An animal that eats the bait can suffer from seizures and take days to die, explained Letnic. Some conservationists say shooting is quicker if done properly.
Ben Pitcher, behavioral biologist with Taronga Conservation Society in Sydney says there are more humane ways to prevent dingoes from harming livestock.
The animals are territorial and will avoid other packs, so Pitcher is running trials to investigate whether distributing dingo urine or playing dingo sounds might deter them. Elsewhere in Australia, some farmers are using donkeys and alpacas to guard sheep from dingoes.
Yet finding ways to protect livestock without killing dingoes may not be enough to protect what many consider a menacing and sinister predator. Conservationists say attitudes must change too.
Due respect for the dingo
Chad Staples, curator at Featherdale Wildlife Park in Sydney, wants people to learn respect for dingoes as the intelligent hunters they are, and understand their value for other Australian ecosystem wildlife.
"Dingoes are important to ecosystem health," Staples said. "There is evidence they can reduce feral cat, rabbit and fox numbers," referring to animals that were brought to Australia from Europe far more recently than the dingo and have played havoc with indigenous wildlife.
But he stressed that people should be wary of them too. Dingoes will usually run from danger, but as large carnivores, they can become aggressive or get too close to campsites, especially if there is food around. In 2018 and 2019, there was a spate of dingo attacks on humans, including small children.
One sector of Australian society has a long had a healthy respect for these apex predators; dingoes hold an important place in Indigenous spirituality.

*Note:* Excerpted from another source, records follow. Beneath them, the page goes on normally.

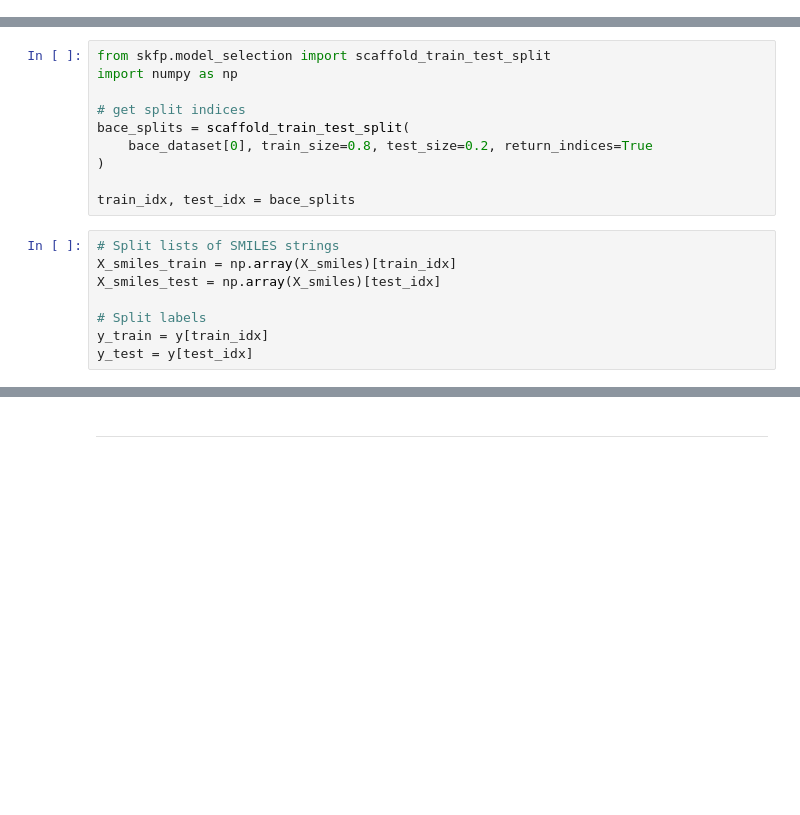
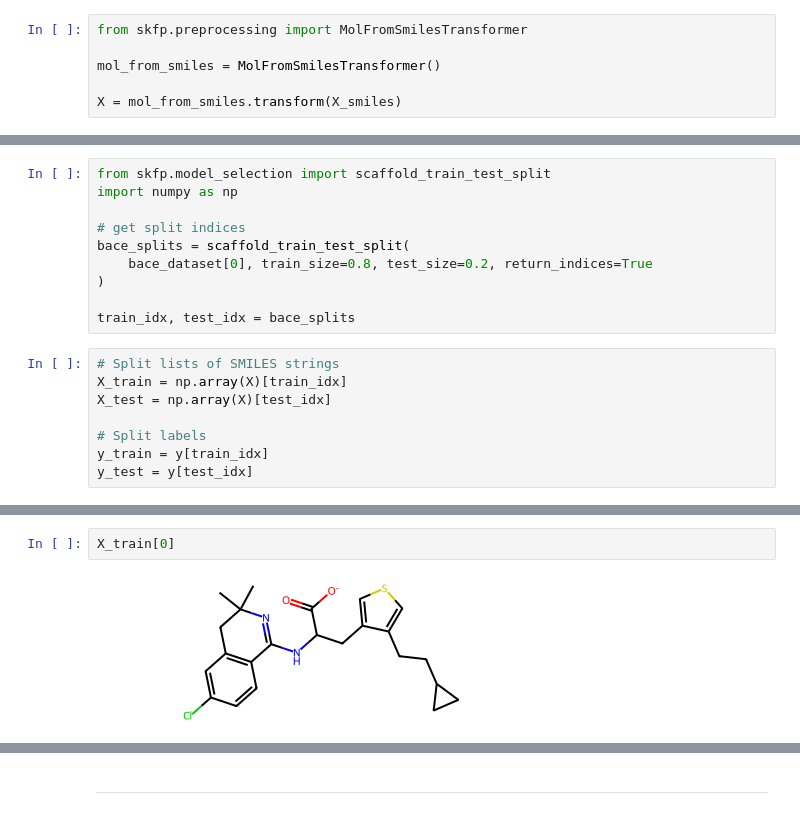
Before and after one commit to j-adamczyk/molecular_ml_workshops, a Jupyter notebook: 02_molecular_property_prediction.ipynb, the cells around one changed output, grey strips where cells are left out. Drawn from its saved outputs; the diff is of its cells as text; blank space fills up the shorter version.

Commit message:
adding comments, visualizing scaffold, black format

```diff
--- a/02_molecular_property_prediction.ipynb
+++ b/02_molecular_property_prediction.ipynb
@@ -29 +41,7 @@ Example class    : 1
+# %%
+from skfp.preprocessing import MolFromSmilesTransformer
+
+mol_from_smiles = MolFromSmilesTransformer()
+
+X = mol_from_smiles.transform(X_smiles)
 # %% [markdown]
@@ -46,8 +66,8 @@ bace_splits = scaffold_train_test_split(
 train_idx, test_idx = bace_splits
 # %%
 # Split lists of SMILES strings
-X_smiles_train = np.array(X_smiles)[train_idx]
-X_smiles_test = np.array(X_smiles)[test_idx]
+X_train = np.array(X)[train_idx]
+X_test = np.array(X)[test_idx]
 
 # Split labels
 y_train = y[train_idx]
@@ -75,0 +100,4 @@ X_mols_test = mol_from_smiles.transform(X_smiles_test)
+# %%
+X_train[0]
+# %% [output]
+[figure, added]
```
Also changed, not shown: parts of 51 cells of this notebook, 1 other file.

Evans recently set up a mentoring program at Secret Creek with local Indigenous elders and environmentalists to teach Indigenous youth about the cultural significance of wild animals and the need to preserve their habitat. He believes connecting with young people can help shape future attitudes to conservation in Australia.
As winter turns to spring in the blackened forest, the Secret Creek pair are safe, at least for now, from fires. Evans hopes they will breed, so their offspring can be released to boost the species' wild population.
But there is still much work to be done to ensure their survival beyond the protection of the sanctuary. "We need to educate the next generation of the worth of these animals," Evans said. "Then they may be safe in the wild again."